• **PROBLEM DETAILS**
Output the full listing exactly.

• **SUPPLIED RECORDS**
--- START ---
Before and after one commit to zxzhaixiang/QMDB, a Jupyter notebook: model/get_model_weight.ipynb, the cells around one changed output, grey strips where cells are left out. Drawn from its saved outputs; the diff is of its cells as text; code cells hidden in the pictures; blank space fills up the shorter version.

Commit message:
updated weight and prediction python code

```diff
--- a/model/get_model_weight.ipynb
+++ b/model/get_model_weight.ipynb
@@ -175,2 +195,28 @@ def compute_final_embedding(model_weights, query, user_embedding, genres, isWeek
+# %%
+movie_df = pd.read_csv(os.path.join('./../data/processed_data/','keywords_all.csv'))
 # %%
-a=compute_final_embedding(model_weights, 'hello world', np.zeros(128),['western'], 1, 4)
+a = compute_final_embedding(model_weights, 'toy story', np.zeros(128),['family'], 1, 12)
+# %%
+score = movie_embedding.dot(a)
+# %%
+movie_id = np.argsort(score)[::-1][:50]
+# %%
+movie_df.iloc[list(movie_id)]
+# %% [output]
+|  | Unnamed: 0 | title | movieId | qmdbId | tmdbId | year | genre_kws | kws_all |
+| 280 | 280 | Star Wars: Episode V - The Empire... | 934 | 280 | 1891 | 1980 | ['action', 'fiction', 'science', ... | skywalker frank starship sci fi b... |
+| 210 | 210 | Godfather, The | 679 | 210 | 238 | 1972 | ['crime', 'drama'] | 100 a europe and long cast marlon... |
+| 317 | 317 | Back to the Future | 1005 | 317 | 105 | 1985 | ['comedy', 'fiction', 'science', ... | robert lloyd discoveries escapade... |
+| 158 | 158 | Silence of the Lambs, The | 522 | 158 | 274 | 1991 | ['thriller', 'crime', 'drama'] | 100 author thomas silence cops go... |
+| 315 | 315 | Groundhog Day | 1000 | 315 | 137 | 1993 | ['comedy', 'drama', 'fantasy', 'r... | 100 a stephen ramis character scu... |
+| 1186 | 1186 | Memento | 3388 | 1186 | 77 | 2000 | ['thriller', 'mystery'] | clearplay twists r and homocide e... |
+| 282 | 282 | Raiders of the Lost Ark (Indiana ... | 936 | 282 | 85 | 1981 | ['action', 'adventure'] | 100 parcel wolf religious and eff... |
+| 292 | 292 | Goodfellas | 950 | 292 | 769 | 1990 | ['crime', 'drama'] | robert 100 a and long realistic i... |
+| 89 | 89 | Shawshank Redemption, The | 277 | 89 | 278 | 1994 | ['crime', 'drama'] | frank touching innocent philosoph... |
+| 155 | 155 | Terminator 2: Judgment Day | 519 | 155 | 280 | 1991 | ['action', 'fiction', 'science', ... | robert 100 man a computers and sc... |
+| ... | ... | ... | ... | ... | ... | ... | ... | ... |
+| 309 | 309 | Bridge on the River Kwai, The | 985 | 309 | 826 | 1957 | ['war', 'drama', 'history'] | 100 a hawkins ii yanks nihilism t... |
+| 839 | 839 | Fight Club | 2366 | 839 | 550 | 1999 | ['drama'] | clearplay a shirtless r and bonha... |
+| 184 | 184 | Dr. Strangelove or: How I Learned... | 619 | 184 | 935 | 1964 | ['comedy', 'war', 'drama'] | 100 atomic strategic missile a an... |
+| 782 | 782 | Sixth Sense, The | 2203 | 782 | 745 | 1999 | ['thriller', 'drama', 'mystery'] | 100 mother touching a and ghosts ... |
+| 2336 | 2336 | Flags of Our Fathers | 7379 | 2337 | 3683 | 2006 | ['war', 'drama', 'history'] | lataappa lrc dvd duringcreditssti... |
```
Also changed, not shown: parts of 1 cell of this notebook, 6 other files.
--- END ---
• **WRITTEN ANSWER**
Before and after one commit to zxzhaixiang/QMDB, a Jupyter notebook: model/get_model_weight.ipynb, the cells around one changed output, grey strips where cells are left out. Drawn from its saved outputs; the diff is of its cells as text; code cells hidden in the pictures; blank space fills up the shorter version.

Commit message:
updated weight and prediction python code

```diff
--- a/model/get_model_weight.ipynb
+++ b/model/get_model_weight.ipynb
@@ -175,2 +195,28 @@ def compute_final_embedding(model_weights, query, user_embedding, genres, isWeek
+# %%
+movie_df = pd.read_csv(os.path.join('./../data/processed_data/','keywords_all.csv'))
 # %%
-a=compute_final_embedding(model_weights, 'hello world', np.zeros(128),['western'], 1, 4)
+a = compute_final_embedding(model_weights, 'toy story', np.zeros(128),['family'], 1, 12)
+# %%
+score = movie_embedding.dot(a)
+# %%
+movie_id = np.argsort(score)[::-1][:50]
+# %%
+movie_df.iloc[list(movie_id)]
+# %% [output]
+|  | Unnamed: 0 | title | movieId | qmdbId | tmdbId | year | genre_kws | kws_all |
+| 280 | 280 | Star Wars: Episode V - The Empire... | 934 | 280 | 1891 | 1980 | ['action', 'fiction', 'science', ... | skywalker frank starship sci fi b... |
+| 210 | 210 | Godfather, The | 679 | 210 | 238 | 1972 | ['crime', 'drama'] | 100 a europe and long cast marlon... |
+| 317 | 317 | Back to the Future | 1005 | 317 | 105 | 1985 | ['comedy', 'fiction', 'science', ... | robert lloyd discoveries escapade... |
+| 158 | 158 | Silence of the Lambs, The | 522 | 158 | 274 | 1991 | ['thriller', 'crime', 'drama'] | 100 author thomas silence cops go... |
+| 315 | 315 | Groundhog Day | 1000 | 315 | 137 | 1993 | ['comedy', 'drama', 'fantasy', 'r... | 100 a stephen ramis character scu... |
+| 1186 | 1186 | Memento | 3388 | 1186 | 77 | 2000 | ['thriller', 'mystery'] | clearplay twists r and homocide e... |
+| 282 | 282 | Raiders of the Lost Ark (Indiana ... | 936 | 282 | 85 | 1981 | ['action', 'adventure'] | 100 parcel wolf religious and eff... |
+| 292 | 292 | Goodfellas | 950 | 292 | 769 | 1990 | ['crime', 'drama'] | robert 100 a and long realistic i... |
+| 89 | 89 | Shawshank Redemption, The | 277 | 89 | 278 | 1994 | ['crime', 'drama'] | frank touching innocent philosoph... |
+| 155 | 155 | Terminator 2: Judgment Day | 519 | 155 | 280 | 1991 | ['action', 'fiction', 'science', ... | robert 100 man a computers and sc... |
+| ... | ... | ... | ... | ... | ... | ... | ... | ... |
+| 309 | 309 | Bridge on the River Kwai, The | 985 | 309 | 826 | 1957 | ['war', 'drama', 'history'] | 100 a hawkins ii yanks nihilism t... |
+| 839 | 839 | Fight Club | 2366 | 839 | 550 | 1999 | ['drama'] | clearplay a shirtless r and bonha... |
+| 184 | 184 | Dr. Strangelove or: How I Learned... | 619 | 184 | 935 | 1964 | ['comedy', 'war', 'drama'] | 100 atomic strategic missile a an... |
+| 782 | 782 | Sixth Sense, The | 2203 | 782 | 745 | 1999 | ['thriller', 'drama', 'mystery'] | 100 mother touching a and ghosts ... |
+| 2336 | 2336 | Flags of Our Fathers | 7379 | 2337 | 3683 | 2006 | ['war', 'drama', 'history'] | lataappa lrc dvd duringcreditssti... |
```
Also changed, not shown: parts of 1 cell of this notebook, 6 other files.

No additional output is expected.